First off: I just want to say that, with this post, I have now exceeded my posting average of one per year for the last few years. It’s not that I haven’t been working — that’s for sure! When I started this blog, I had three little kids. I now have six… so I hope that explains a lot.
Over the last two days, I was shooting a series of driver safety videos for AARP which consisted of mostly driving shots. As much as I wanted to shoot the driving scenes with a process trailer like the one pictured (photo courtesy of GripToyz), we had to keep it lower profile because we would be driving in various situations that prohibited it so we ended up shooting off the back of an insert car while towing the picture cars.
The obvious disadvantage of this is that we are only able to get a front view of the car while driving and the distance adds some additional limitations. But it worked out well enough. For our first setup, which is pictured above, we tried out a bungee-type system of suspending the camera to absorb the shocks and vibrations. It worked out okay, but it required much too much effort to operate so we ended up ditching it for the obvious for the subsequent setups: a tripod. That method quickly proved to be way better by providing much more control and stability.
With this shooting setup, there wasn’t much we could do for lighting other than sticking a light as far to the side of the truck as possible. Here we are using an Arri M18 HMI unit. It provided enough light to see the driver but we probably could have used twice as much light.
For any side shots, we had the option of a hostess tray but time didn’t permit us to set that up so we had to shoot from the passenger seat. I probably should have gotten a photo of that setup, but I didn’t. Basically, for any shots inside the cars, whether it was from the side or shooting forward from the backseat, we just set the camera on a full apple box and furni-pad and I operated that way. For the side shots of the drivers, the apple box and camera sat in the front seat while I operated from the back seat.
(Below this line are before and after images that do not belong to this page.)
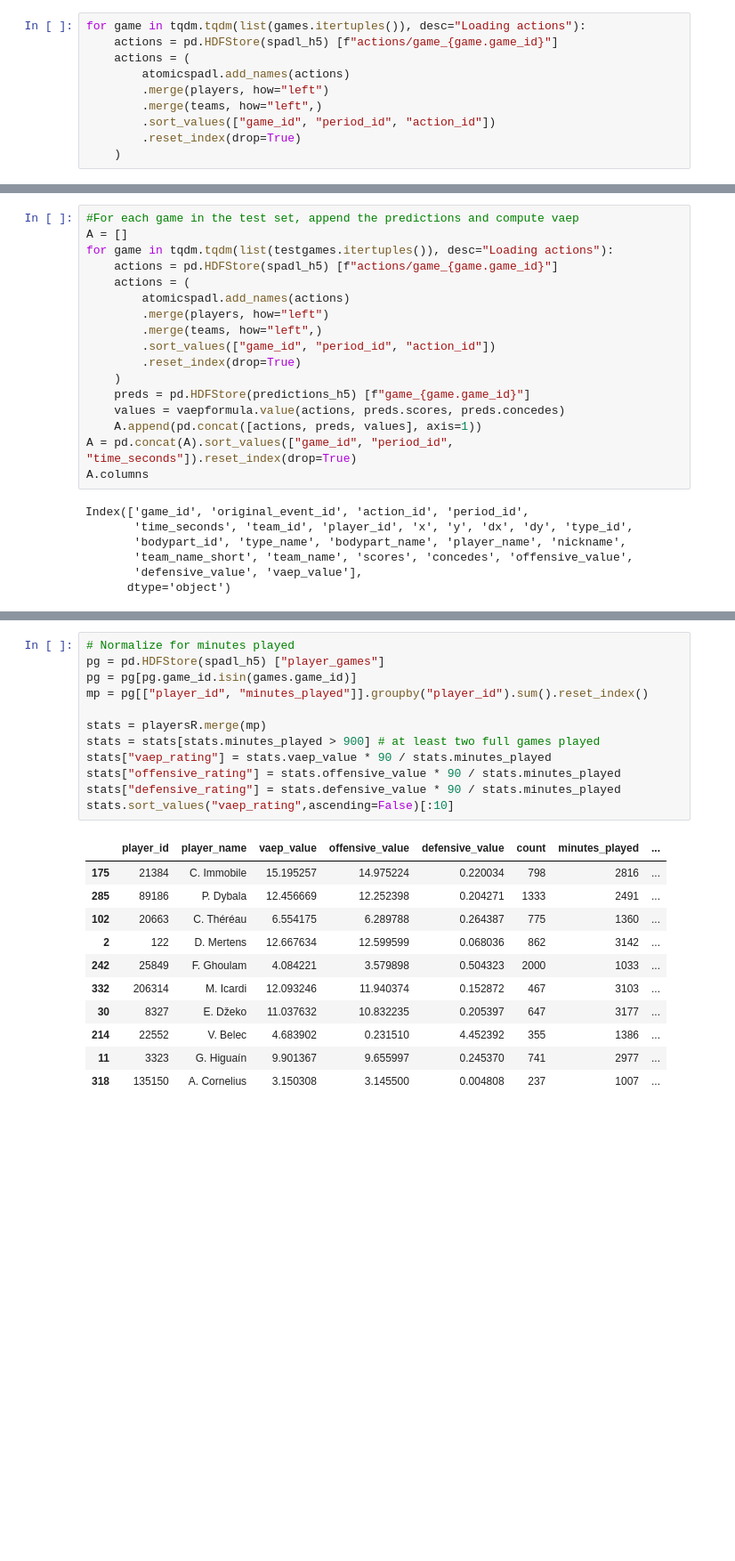
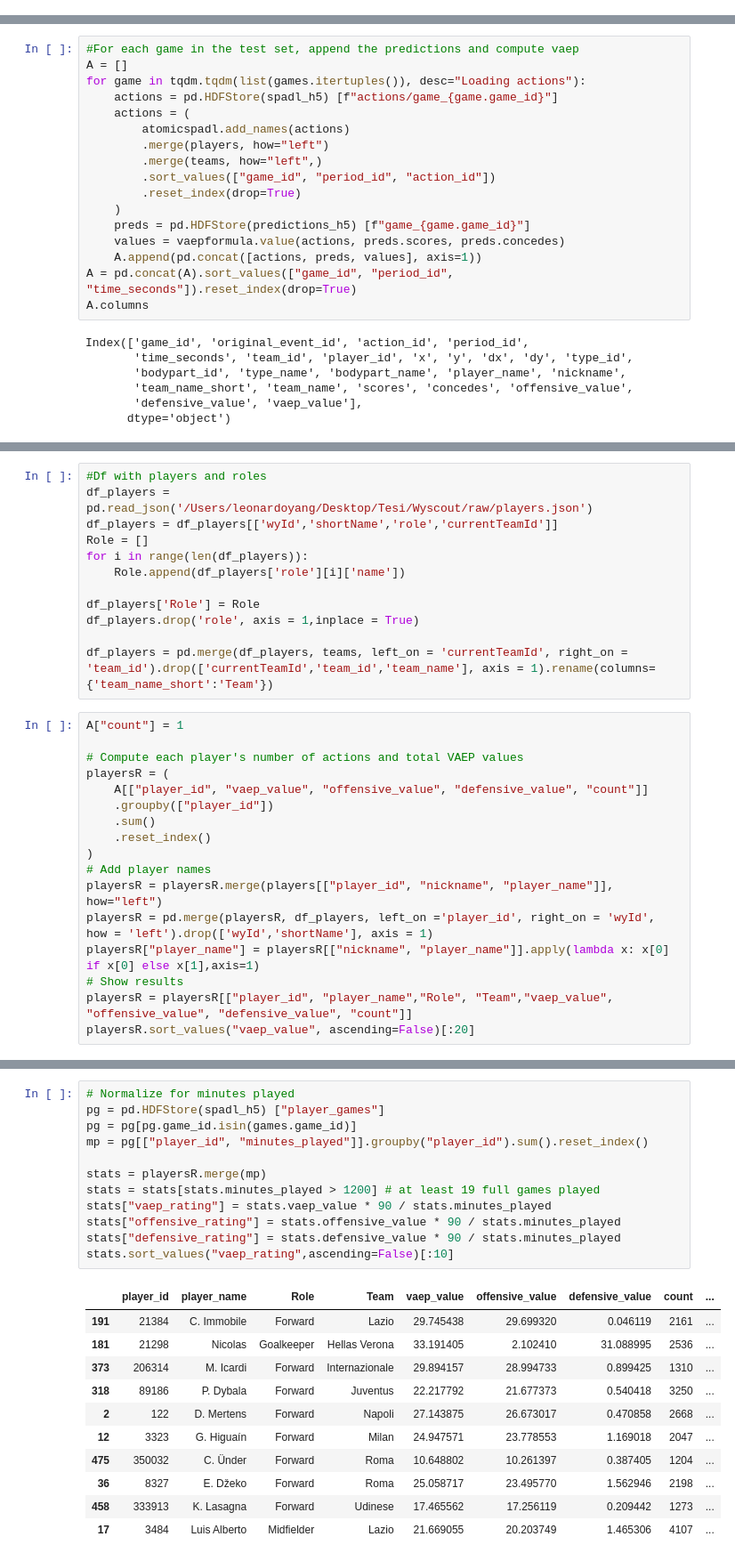
Before and after one commit to leonardoy99/Thesis_Moneyball, a Jupyter notebook: Code/Atomic_SPADL_ITA.ipynb, the cells around one changed output, grey strips where cells are left out. Shown at 89% size. Cells and saved outputs as stored; diff of their text form; blank space fills up the shorter version.

```diff
--- a/Code/Atomic_SPADL_ITA.ipynb
+++ b/Code/Atomic_SPADL_ITA.ipynb
@@ -492,10 +409,0 @@ gk = gk[gk.Role == 'Goalkeeper']
-# %%
-for game in tqdm.tqdm(list(games.itertuples()), desc="Loading actions"):
-    actions = pd.HDFStore(spadl_h5) [f"actions/game_{game.game_id}"]
-    actions = (
-        atomicspadl.add_names(actions)
-        .merge(players, how="left")
-        .merge(teams, how="left",)
-        .sort_values(["game_id", "period_id", "action_id"])
-        .reset_index(drop=True)
-    )
@@ -597,7 +450,7 @@ nb of games: 114
 # %%
 #For each game in the test set, append the predictions and compute vaep
 A = []
-for game in tqdm.tqdm(list(testgames.itertuples()), desc="Loading actions"):
+for game in tqdm.tqdm(list(games.itertuples()), desc="Loading actions"):
     actions = pd.HDFStore(spadl_h5) [f"actions/game_{game.game_id}"]
     actions = (
         atomicspadl.add_names(actions)
@@ -654,0 +474,29 @@ playersR.sort_values("vaep_value", ascending=False)[:20]
+# %%
+#Df with players and roles
+df_players = pd.read_json('/Users/leonardoyang/Desktop/Tesi/Wyscout/raw/players.json')
+df_players = df_players[['wyId','shortName','role','currentTeamId']]
+Role = []
+for i in range(len(df_players)):
+    Role.append(df_players['role'][i]['name'])
+
+df_players['Role'] = Role
+df_players.drop('role', axis = 1,inplace = True)
+
+df_players = pd.merge(df_players, teams, left_on = 'currentTeamId', right_on = 'team_id').drop(['currentTeamId','team_id','team_name'], axis = 1).rename(columns={'team_name_short':'Team'})
+# %%
+A["count"] = 1
+
+# Compute each player's number of actions and total VAEP values
+playersR = (
+    A[["player_id", "vaep_value", "offensive_value", "defensive_value", "count"]]
+    .groupby(["player_id"])
+    .sum()
+    .reset_index()
+)
+# Add player names
+playersR = playersR.merge(players[["player_id", "nickname", "player_name"]], how="left")
+playersR = pd.merge(playersR, df_players, left_on ='player_id', right_on = 'wyId', how = 'left').drop(['wyId','shortName'], axis = 1)
+playersR["player_name"] = playersR[["nickname", "player_name"]].apply(lambda x: x[0] if x[0] else x[1],axis=1)
+# Show results
+playersR = playersR[["player_id", "player_name","Role", "Team","vaep_value", "offensive_value", "defensive_value", "count"]]
+playersR.sort_values("vaep_value", ascending=False)[:20]
@@ -655,24 +545,24 @@ playersR.sort_values("vaep_value", ascending=False)[:20]
 # %%
 # Normalize for minutes played
 pg = pd.HDFStore(spadl_h5) ["player_games"]
 pg = pg[pg.game_id.isin(games.game_id)]
 mp = pg[["player_id", "minutes_played"]].groupby("player_id").sum().reset_index()
 
 stats = playersR.merge(mp)
-stats = stats[stats.minutes_played > 900] # at least two full games played
+stats = stats[stats.minutes_played > 1200] # at least 19 full games played
 stats["vaep_rating"] = stats.vaep_value * 90 / stats.minutes_played
 stats["offensive_rating"] = stats.offensive_value * 90 / stats.minutes_played
 stats["defensive_rating"] = stats.defensive_value * 90 / stats.minutes_played
 stats.sort_values("vaep_rating",ascending=False)[:10]
 # %% [output]
-|  | player_id | player_name | vaep_value | offensive_value | defensive_value | count | minutes_played | ... |
-| 175 | 21384 | C. Immobile | 15.195257 | 14.975224 | 0.220034 | 798 | 2816 | ... |
-| 285 | 89186 | P. Dybala | 12.456669 | 12.252398 | 0.204271 | 1333 | 2491 | ... |
-| 102 | 20663 | C. Théréau | 6.554175 | 6.289788 | 0.264387 | 775 | 1360 | ... |
-| 2 | 122 | D. Mertens | 12.667634 | 12.599599 | 0.068036 | 862 | 3142 | ... |
-| 242 | 25849 | F. Ghoulam | 4.084221 | 3.579898 | 0.504323 | 2000 | 1033 | ... |
-| 332 | 206314 | M. Icardi | 12.093246 | 11.940374 | 0.152872 | 467 | 3103 | ... |
-| 30 | 8327 | E. Džeko | 11.037632 | 10.832235 | 0.205397 | 647 | 3177 | ... |
-| 214 | 22552 | V. Belec | 4.683902 | 0.231510 | 4.452392 | 355 | 1386 | ... |
-| 11 | 3323 | G. Higuaín | 9.901367 | 9.655997 | 0.245370 | 741 | 2977 | ... |
-| 318 | 135150 | A. Cornelius | 3.150308 | 3.145500 | 0.004808 | 237 | 1007 | ... |
+|  | player_id | player_name | Role | Team | vaep_value | offensive_value | defensive_value | count | ... |
+| 191 | 21384 | C. Immobile | Forward | Lazio | 29.745438 | 29.699320 | 0.046119 | 2161 | ... |
+| 181 | 21298 | Nicolas | Goalkeeper | Hellas Verona | 33.191405 | 2.102410 | 31.088995 | 2536 | ... |
+| 373 | 206314 | M. Icardi | Forward | Internazionale | 29.894157 | 28.994733 | 0.899425 | 1310 | ... |
+| 318 | 89186 | P. Dybala | Forward | Juventus | 22.217792 | 21.677373 | 0.540418 | 3250 | ... |
+| 2 | 122 | D. Mertens | Forward | Napoli | 27.143875 | 26.673017 | 0.470858 | 2668 | ... |
+| 12 | 3323 | G. Higuaín | Forward | Milan | 24.947571 | 23.778553 | 1.169018 | 2047 | ... |
+| 475 | 350032 | C. Ünder | Forward | Roma | 10.648802 | 10.261397 | 0.387405 | 1204 | ... |
+| 36 | 8327 | E. Džeko | Forward | Roma | 25.058717 | 23.495770 | 1.562946 | 2198 | ... |
+| 458 | 333913 | K. Lasagna | Forward | Udinese | 17.465562 | 17.256119 | 0.209442 | 1273 | ... |
+| 17 | 3484 | Luis Alberto | Midfielder | Lazio | 21.669055 | 20.203749 | 1.465306 | 4107 | ... |
```
Also changed, not shown: parts of 61 cells of this notebook, 4 other files.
Because I knew that we would be shooting a lot from the inside of cars with minimal resources for lighting and time, the Red Dragon camera seemed to be our best bet because of it’s ridiculous 16 stop latitude. I had a C100 on hand and should have busted it out to compare how it would have handled the same situations but I only thought of that just now while writing this post. Here is a frame grab of one of the shots inside the car looking out. The exterior is overexposed a bit, as it should, but nothing looses detail and the exposure on the face from just the ambient light outside is enough for good exposure. Not bad, Dragon. Not bad.
We also had a green screen shoot as part of this project. It always amazes me at how easy it is to light green screens these days with these new-fangled digital cameras. Back in the film days we would have to be so careful about getting even lighting on the green, but now it seems like (and is like) all you gotta do is slap a Kino-Flo on each side of the frame at the right exposure and then light your subject. Whether or not it’s that easy, it sure seems like it. Here is a picture of our simple, standard-issue setup:
If you have any questions, comments, or complaints, feel free to make them below. Thanks for reading!